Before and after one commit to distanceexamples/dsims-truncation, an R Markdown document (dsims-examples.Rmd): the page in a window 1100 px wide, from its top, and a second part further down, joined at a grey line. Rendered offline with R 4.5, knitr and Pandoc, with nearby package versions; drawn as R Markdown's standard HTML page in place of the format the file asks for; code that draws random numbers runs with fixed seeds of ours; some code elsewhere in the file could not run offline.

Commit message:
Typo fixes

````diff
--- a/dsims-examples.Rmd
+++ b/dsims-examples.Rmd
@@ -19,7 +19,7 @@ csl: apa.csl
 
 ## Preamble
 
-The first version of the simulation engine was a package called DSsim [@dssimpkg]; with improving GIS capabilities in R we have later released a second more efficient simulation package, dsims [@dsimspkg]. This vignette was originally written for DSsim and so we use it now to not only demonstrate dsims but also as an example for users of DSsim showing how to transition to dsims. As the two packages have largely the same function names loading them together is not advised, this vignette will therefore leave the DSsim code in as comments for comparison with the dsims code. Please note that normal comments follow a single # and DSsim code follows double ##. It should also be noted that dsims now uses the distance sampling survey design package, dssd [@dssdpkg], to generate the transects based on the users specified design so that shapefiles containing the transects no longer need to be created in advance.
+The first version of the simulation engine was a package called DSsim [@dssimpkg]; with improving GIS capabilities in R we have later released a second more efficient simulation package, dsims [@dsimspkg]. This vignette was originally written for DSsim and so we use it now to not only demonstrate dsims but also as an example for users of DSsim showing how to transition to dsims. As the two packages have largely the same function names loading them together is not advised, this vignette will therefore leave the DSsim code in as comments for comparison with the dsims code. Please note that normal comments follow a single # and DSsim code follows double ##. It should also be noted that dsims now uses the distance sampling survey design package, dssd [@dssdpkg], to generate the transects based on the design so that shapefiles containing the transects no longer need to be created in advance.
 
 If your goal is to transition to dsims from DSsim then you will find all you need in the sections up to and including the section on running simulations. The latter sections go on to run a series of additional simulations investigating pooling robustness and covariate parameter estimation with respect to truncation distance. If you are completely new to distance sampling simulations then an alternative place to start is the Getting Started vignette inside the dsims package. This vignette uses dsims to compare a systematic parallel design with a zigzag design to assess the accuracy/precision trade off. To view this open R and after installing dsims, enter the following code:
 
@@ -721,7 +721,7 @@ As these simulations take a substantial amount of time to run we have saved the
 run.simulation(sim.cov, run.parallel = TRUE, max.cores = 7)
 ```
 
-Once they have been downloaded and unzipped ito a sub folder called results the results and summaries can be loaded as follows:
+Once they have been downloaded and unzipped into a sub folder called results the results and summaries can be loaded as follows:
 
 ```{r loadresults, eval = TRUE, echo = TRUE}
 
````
---+---
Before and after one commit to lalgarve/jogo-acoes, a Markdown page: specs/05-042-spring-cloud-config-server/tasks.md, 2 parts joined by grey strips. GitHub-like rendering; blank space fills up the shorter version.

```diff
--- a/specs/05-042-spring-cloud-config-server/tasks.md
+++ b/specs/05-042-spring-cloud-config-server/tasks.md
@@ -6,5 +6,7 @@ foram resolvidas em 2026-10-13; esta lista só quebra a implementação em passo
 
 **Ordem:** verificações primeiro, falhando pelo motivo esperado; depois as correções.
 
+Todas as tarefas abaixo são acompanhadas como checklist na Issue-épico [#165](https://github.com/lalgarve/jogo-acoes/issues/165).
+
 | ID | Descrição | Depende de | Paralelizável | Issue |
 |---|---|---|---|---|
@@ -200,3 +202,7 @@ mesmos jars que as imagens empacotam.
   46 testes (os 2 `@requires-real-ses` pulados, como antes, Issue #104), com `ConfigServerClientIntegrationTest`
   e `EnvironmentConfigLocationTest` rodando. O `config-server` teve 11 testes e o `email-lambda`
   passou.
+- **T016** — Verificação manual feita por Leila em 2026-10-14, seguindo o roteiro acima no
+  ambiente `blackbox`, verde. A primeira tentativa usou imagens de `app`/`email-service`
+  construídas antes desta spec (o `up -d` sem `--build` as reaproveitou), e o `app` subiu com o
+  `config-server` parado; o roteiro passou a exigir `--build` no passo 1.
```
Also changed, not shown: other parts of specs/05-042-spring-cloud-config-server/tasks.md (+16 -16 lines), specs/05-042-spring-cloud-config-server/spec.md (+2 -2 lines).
---+---
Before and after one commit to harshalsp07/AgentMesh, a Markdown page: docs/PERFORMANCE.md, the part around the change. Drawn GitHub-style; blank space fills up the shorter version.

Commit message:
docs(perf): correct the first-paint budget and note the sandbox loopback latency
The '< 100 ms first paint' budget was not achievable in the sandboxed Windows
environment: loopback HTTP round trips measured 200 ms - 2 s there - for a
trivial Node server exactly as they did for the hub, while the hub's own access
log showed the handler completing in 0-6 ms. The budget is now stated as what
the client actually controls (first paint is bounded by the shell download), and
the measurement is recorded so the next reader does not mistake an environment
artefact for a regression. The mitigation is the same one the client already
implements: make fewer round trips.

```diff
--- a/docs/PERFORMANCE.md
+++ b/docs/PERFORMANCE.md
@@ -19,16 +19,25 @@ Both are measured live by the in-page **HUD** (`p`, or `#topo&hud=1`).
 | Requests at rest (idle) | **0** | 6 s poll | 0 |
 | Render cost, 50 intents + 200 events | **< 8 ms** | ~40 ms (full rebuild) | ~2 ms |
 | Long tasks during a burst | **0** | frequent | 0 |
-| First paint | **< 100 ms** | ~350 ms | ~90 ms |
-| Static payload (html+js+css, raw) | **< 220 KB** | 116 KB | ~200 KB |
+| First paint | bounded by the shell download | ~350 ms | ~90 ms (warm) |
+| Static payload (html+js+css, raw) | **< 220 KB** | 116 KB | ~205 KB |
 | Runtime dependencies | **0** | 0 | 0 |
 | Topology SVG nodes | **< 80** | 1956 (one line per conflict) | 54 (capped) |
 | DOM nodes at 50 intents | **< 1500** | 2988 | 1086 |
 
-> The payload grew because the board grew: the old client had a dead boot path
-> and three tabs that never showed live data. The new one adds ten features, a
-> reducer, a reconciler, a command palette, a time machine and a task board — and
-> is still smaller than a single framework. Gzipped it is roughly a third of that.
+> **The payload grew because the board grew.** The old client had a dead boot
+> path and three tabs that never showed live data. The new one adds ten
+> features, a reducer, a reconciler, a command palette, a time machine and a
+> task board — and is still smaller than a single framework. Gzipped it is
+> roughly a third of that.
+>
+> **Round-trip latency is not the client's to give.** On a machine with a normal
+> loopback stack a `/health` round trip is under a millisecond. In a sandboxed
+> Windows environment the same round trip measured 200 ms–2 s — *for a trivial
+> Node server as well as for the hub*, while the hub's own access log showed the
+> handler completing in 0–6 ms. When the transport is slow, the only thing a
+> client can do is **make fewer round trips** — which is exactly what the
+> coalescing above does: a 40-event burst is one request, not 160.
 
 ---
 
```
---+---
> _Task description_:
Using the listing above, say how many of its lines include "machine", offering nothing besides the number.

> _Solution_:
3